:: Entries taken from a collection ::
***
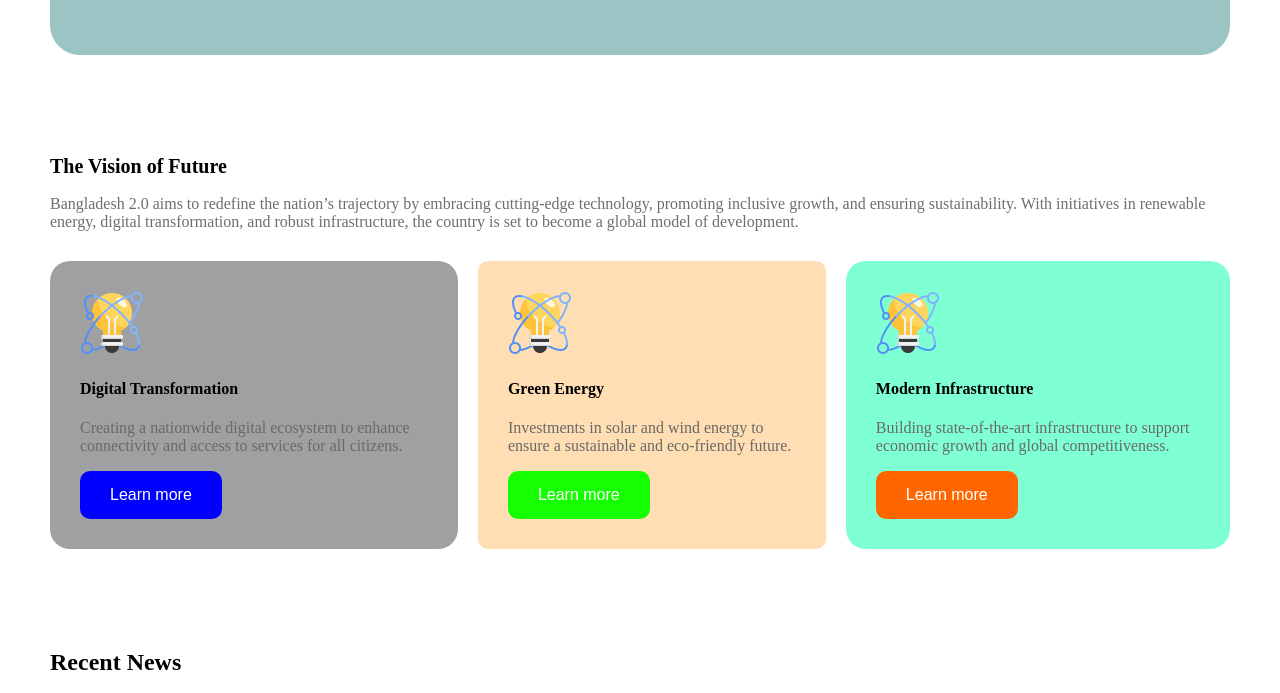
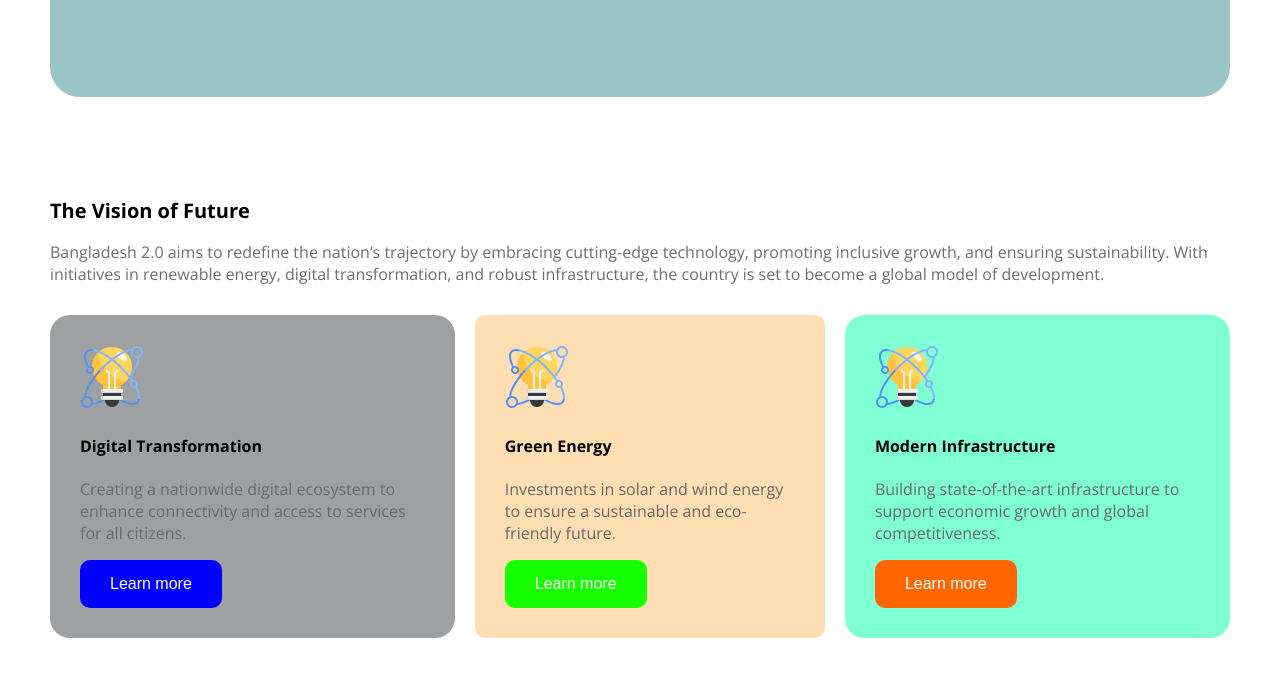
Before and after one commit to touhid2025/first-assignment, a plain HTML site: page index.html in a window 1280 px wide. Shown: the part 622-1315 px from the top of the page. Drawn offline with nearby package versions, Linux system fonts and the light colour scheme.

Commit message:
added my code

```diff
--- a/index.html
+++ b/index.html
@@ -4,9 +4,12 @@
     <meta charset="UTF-8">
     <meta name="viewport" content="width=device-width, initial-scale=1.0">
     <title>My First Assignment</title>
+    <link rel="preconnect" href="https://fonts.googleapis.com">
+<link rel="preconnect" href="https://fonts.gstatic.com" crossorigin>
+<link href="https://fonts.googleapis.com/css2?family=Fira+Sans:ital,wght@0,100;0,200;0,300;0,400;0,500;0,600;0,700;0,800;0,900;1,100;1,200;1,300;1,400;1,500;1,600;1,700;1,800;1,900&family=Open+Sans:ital,wght@0,300..800;1,300..800&display=swap" rel="stylesheet">
     <link rel="stylesheet" href="styles/style.css">
 </head>
-<body>
+<body class="open-sans-normal">
     <!-- 1. Banner Section -->
      <section>
         <div class="s1">
--- a/styles/style.css
+++ b/styles/style.css
@@ -1,3 +1,13 @@
+
+
+.open-sans-normal{
+  font-family: "Open Sans", serif;
+  font-optical-sizing: auto;
+  font-style: normal;
+  font-variation-settings:
+    "wdth" 100;
+}
+
 /* all */
 body{
     margin: 50px;
```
***
:: What the exercise asks ::
Copy out the entries above in full and exactly, skipping every picture.

:: Task response ::
Before and after one commit to touhid2025/first-assignment, a plain HTML site: page index.html in a window 1280 px wide. Shown: the part 622-1315 px from the top of the page. Drawn offline with nearby package versions, Linux system fonts and the light colour scheme.

Commit message:
added my code

```diff
--- a/index.html
+++ b/index.html
@@ -4,9 +4,12 @@
     <meta charset="UTF-8">
     <meta name="viewport" content="width=device-width, initial-scale=1.0">
     <title>My First Assignment</title>
+    <link rel="preconnect" href="https://fonts.googleapis.com">
+<link rel="preconnect" href="https://fonts.gstatic.com" crossorigin>
+<link href="https://fonts.googleapis.com/css2?family=Fira+Sans:ital,wght@0,100;0,200;0,300;0,400;0,500;0,600;0,700;0,800;0,900;1,100;1,200;1,300;1,400;1,500;1,600;1,700;1,800;1,900&family=Open+Sans:ital,wght@0,300..800;1,300..800&display=swap" rel="stylesheet">
     <link rel="stylesheet" href="styles/style.css">
 </head>
-<body>
+<body class="open-sans-normal">
     <!-- 1. Banner Section -->
      <section>
         <div class="s1">
--- a/styles/style.css
+++ b/styles/style.css
@@ -1,3 +1,13 @@
+
+
+.open-sans-normal{
+  font-family: "Open Sans", serif;
+  font-optical-sizing: auto;
+  font-style: normal;
+  font-variation-settings:
+    "wdth" 100;
+}
+
 /* all */
 body{
     margin: 50px;
```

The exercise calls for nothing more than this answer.